> ASSIGNED TASK: Look through the records below and collect all lines that hold the string "frequentist".

> RECORDS SHOWN:
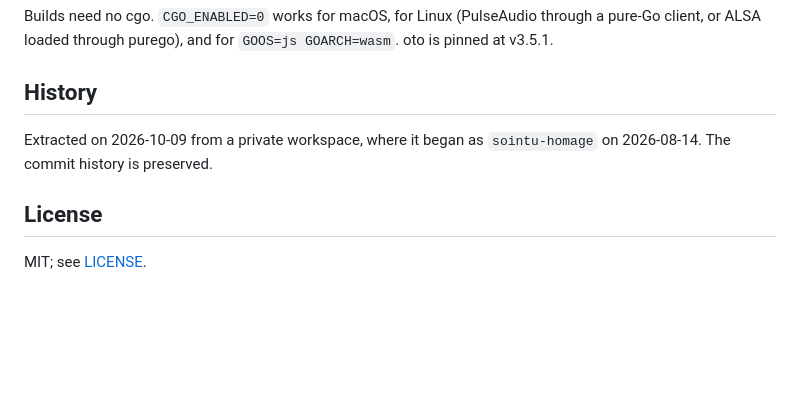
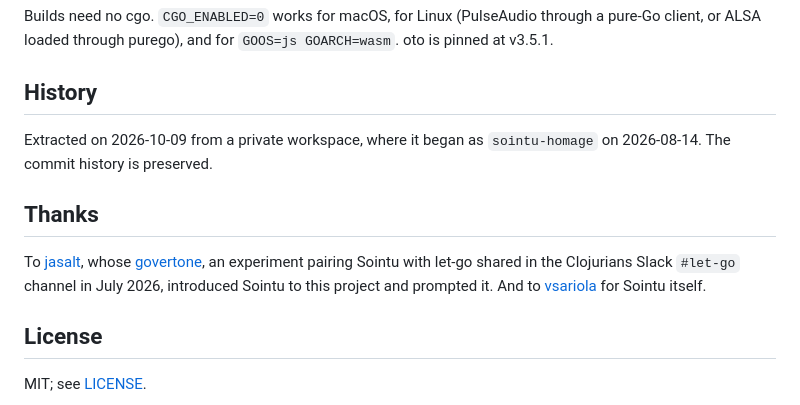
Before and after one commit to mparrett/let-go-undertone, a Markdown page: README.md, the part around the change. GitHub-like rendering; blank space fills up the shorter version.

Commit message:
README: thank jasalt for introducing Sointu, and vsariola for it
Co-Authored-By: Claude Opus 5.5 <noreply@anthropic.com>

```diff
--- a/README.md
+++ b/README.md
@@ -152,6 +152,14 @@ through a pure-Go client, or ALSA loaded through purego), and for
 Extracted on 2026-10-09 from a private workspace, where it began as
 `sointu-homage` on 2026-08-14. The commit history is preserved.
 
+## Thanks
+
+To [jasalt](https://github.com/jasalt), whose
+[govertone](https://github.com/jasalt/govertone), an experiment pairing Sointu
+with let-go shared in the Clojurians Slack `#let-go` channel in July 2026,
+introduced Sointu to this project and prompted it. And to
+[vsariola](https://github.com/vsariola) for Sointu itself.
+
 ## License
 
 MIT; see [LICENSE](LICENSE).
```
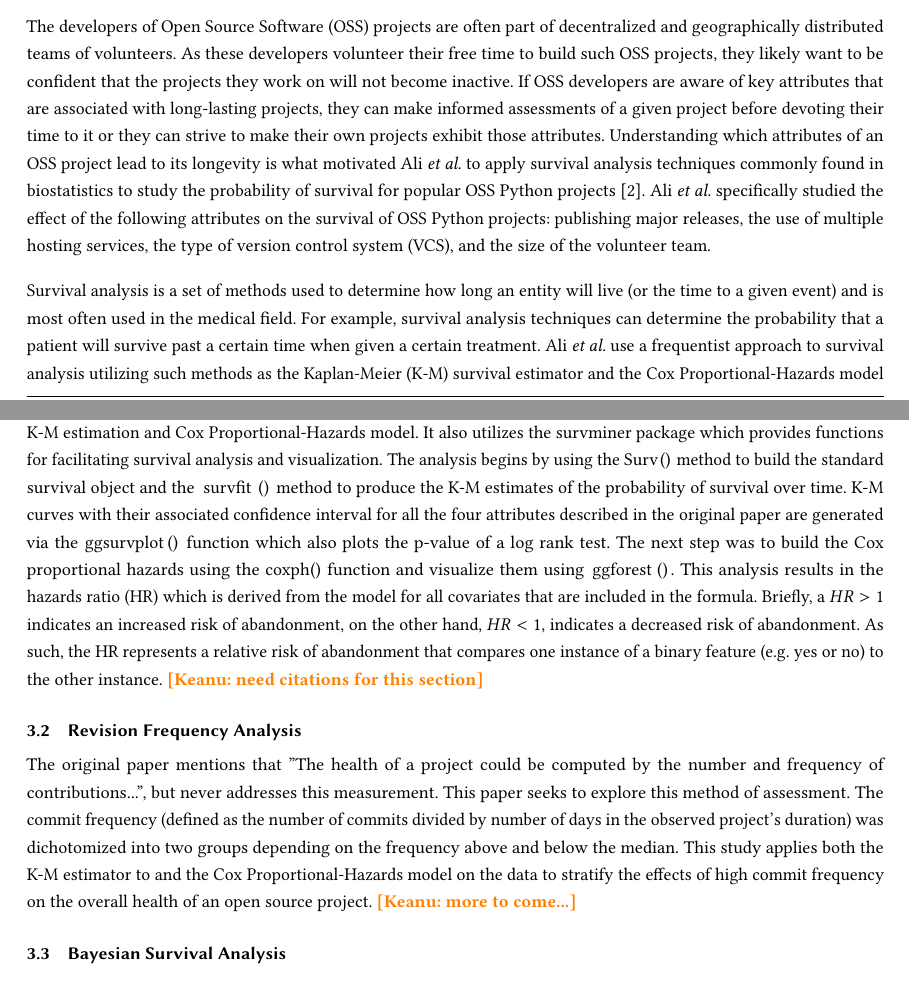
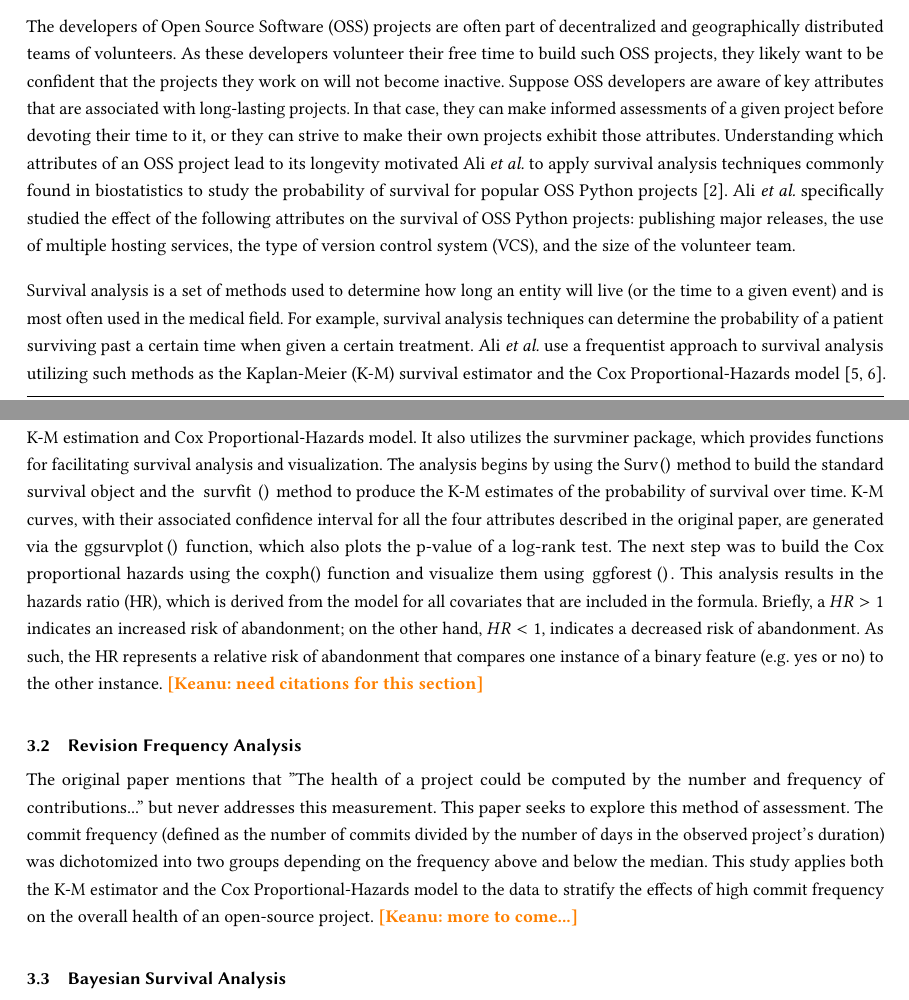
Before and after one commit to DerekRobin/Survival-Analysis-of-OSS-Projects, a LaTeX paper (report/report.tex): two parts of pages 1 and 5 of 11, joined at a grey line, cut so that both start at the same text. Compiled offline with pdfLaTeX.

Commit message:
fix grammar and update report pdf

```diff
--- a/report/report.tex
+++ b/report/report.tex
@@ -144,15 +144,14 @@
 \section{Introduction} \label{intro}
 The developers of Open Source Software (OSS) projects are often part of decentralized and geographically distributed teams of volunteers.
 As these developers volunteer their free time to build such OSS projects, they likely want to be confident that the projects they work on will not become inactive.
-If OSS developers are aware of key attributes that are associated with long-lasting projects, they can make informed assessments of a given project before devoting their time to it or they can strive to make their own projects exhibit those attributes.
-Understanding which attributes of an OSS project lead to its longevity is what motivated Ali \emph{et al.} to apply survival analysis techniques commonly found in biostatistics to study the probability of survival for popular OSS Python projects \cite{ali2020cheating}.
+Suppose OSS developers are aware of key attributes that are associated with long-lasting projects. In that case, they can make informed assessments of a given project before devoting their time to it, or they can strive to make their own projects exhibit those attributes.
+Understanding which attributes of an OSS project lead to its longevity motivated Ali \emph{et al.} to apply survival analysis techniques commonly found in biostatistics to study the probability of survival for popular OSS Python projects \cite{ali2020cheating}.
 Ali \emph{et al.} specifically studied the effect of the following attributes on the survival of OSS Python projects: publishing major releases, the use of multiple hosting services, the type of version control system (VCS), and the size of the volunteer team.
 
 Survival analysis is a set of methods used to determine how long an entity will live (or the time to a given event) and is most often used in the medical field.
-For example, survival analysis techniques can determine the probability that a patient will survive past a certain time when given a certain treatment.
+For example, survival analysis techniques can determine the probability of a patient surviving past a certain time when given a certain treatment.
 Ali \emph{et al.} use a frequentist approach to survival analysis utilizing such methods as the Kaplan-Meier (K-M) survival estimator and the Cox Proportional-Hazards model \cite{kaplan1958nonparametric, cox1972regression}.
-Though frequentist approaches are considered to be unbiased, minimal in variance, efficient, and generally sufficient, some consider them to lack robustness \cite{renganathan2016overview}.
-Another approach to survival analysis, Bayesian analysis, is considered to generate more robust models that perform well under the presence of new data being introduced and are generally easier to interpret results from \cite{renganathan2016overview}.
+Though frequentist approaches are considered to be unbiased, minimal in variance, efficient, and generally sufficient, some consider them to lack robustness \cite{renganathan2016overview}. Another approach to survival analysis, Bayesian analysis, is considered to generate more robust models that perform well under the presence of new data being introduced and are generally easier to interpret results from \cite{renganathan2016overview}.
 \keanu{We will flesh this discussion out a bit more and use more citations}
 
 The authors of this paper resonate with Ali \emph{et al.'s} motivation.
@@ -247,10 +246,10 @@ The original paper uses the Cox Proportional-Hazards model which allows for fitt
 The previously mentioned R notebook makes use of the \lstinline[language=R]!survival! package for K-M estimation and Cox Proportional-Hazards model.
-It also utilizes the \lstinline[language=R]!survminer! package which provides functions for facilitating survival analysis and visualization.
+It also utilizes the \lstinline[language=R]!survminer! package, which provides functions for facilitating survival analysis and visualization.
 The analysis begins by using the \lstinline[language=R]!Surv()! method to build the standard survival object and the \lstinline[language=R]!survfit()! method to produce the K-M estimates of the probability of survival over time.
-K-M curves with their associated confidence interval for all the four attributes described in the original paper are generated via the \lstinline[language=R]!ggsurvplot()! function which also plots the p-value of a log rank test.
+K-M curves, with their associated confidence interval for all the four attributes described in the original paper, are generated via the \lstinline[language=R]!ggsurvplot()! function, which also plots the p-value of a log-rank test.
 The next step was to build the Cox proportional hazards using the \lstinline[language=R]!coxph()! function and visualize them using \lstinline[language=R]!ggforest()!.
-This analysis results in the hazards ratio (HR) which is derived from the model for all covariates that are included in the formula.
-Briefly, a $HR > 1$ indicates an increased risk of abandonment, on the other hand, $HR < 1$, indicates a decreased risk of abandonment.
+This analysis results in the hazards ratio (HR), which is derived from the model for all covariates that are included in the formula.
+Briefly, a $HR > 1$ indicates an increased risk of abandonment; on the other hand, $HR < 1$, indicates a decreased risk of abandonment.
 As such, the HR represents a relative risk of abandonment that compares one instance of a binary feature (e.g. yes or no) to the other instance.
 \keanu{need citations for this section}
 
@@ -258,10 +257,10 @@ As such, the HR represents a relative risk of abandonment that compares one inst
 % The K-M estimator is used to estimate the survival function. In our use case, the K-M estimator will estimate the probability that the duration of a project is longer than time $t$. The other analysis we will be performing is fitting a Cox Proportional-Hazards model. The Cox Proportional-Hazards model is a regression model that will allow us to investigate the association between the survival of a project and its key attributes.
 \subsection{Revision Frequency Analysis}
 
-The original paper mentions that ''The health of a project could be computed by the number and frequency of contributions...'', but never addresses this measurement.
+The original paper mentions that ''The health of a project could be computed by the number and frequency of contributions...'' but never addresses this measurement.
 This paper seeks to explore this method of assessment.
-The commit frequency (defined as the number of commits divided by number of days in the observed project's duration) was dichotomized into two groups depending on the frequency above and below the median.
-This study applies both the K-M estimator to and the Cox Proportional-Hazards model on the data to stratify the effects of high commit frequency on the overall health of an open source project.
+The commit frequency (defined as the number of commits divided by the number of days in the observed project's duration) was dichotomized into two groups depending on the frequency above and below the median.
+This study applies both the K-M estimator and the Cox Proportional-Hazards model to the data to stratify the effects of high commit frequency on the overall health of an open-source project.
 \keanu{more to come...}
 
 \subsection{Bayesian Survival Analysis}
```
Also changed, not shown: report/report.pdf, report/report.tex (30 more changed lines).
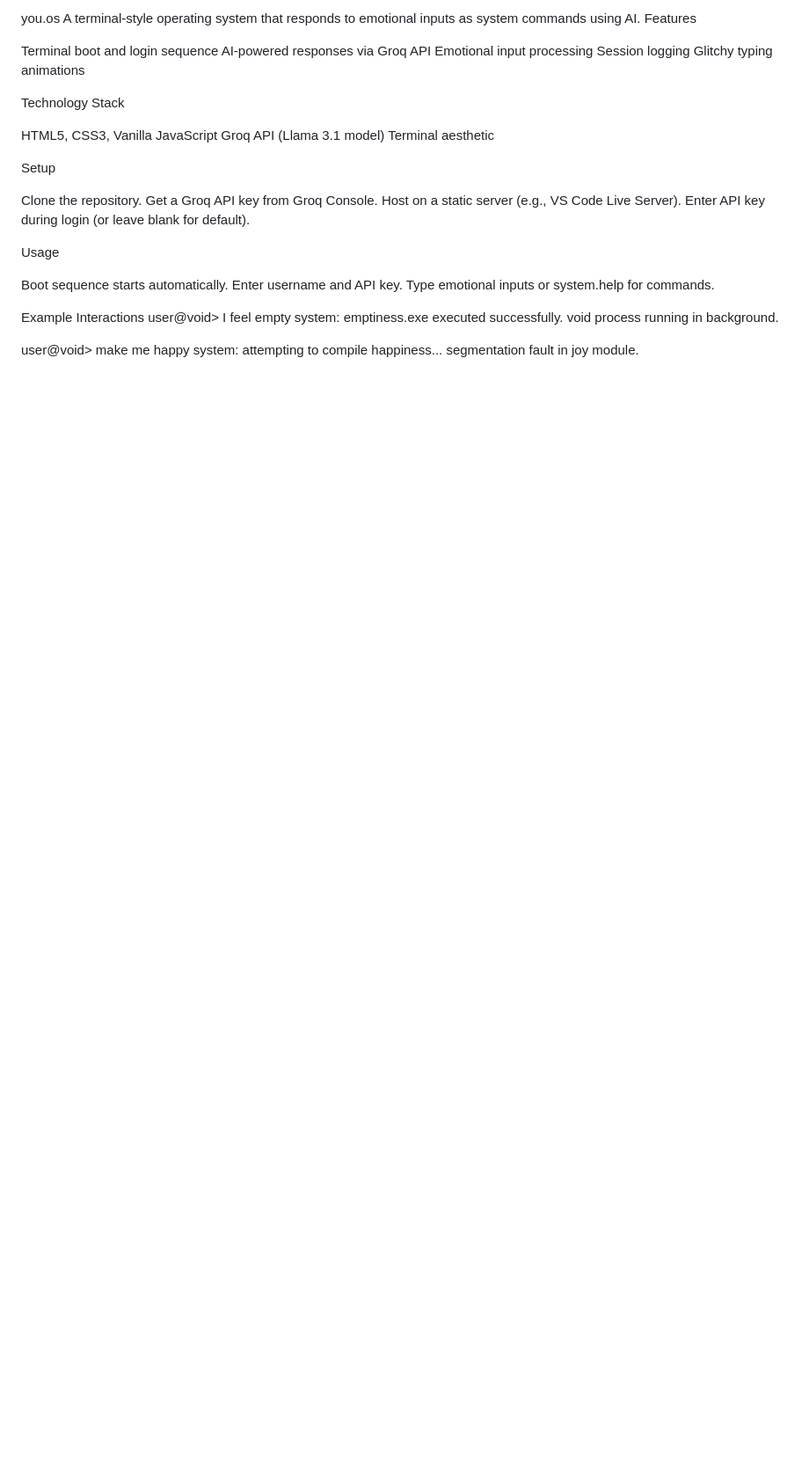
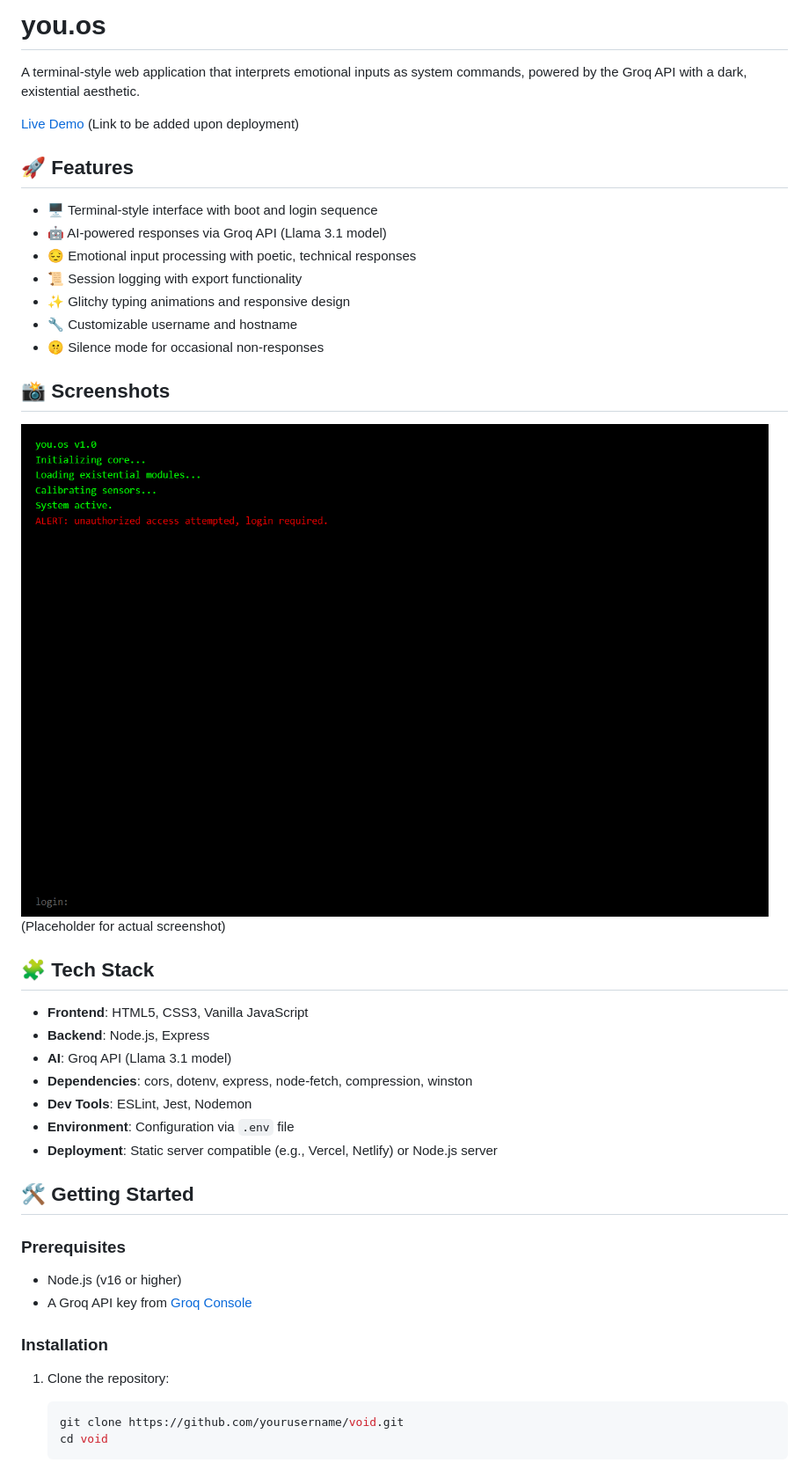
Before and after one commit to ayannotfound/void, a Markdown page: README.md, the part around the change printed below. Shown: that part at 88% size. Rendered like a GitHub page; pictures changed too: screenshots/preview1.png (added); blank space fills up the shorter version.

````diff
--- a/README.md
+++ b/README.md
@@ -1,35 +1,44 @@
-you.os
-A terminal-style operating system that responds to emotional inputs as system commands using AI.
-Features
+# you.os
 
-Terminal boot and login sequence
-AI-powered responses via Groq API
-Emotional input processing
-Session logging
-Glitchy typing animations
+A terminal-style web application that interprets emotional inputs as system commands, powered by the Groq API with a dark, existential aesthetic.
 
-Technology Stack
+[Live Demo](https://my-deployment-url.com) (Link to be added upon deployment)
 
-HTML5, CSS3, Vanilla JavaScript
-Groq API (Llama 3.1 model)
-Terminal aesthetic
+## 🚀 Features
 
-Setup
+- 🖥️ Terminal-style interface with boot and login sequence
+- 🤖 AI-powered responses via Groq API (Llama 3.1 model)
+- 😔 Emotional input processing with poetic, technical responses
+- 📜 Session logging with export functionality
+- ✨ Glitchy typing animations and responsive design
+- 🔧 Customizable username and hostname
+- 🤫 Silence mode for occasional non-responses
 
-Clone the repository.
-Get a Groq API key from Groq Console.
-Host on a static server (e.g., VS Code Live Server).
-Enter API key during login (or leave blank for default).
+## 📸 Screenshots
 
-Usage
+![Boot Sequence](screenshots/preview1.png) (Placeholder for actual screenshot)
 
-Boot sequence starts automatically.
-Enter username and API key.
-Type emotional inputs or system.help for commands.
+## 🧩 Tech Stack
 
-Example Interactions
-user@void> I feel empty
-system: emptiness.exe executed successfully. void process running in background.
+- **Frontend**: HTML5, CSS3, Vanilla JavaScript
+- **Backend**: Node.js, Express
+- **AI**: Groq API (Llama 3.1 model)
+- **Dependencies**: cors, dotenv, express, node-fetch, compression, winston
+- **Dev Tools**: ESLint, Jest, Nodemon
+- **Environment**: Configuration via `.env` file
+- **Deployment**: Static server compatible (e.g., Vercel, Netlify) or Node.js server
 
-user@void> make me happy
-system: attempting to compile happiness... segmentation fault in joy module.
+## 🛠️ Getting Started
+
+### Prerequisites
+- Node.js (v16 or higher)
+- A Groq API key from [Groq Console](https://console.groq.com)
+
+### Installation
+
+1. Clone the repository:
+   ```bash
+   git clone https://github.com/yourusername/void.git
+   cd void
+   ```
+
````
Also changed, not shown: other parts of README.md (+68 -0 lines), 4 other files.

> ANSWER TO THIS PROBLEM:
 Ali \emph{et al.} use a frequentist approach to survival analysis utilizing such methods as the Kaplan-Meier (K-M) survival estimator and the Cox Proportional-Hazards model \cite{kaplan1958nonparametric, cox1972regression}.
-Though frequentist approaches are considered to be unbiased, minimal in variance, efficient, and generally sufficient, some consider them to lack robustness \cite{renganathan2016overview}.
+Though frequentist approaches are considered to be unbiased, minimal in variance, efficient, and generally sufficient, some consider them to lack robustness \cite{renganathan2016overview}. Another approach to survival analysis, Bayesian analysis, is considered to generate more robust models that perform well under the presence of new data being introduced and are generally easier to interpret results from \cite{renganathan2016overview}.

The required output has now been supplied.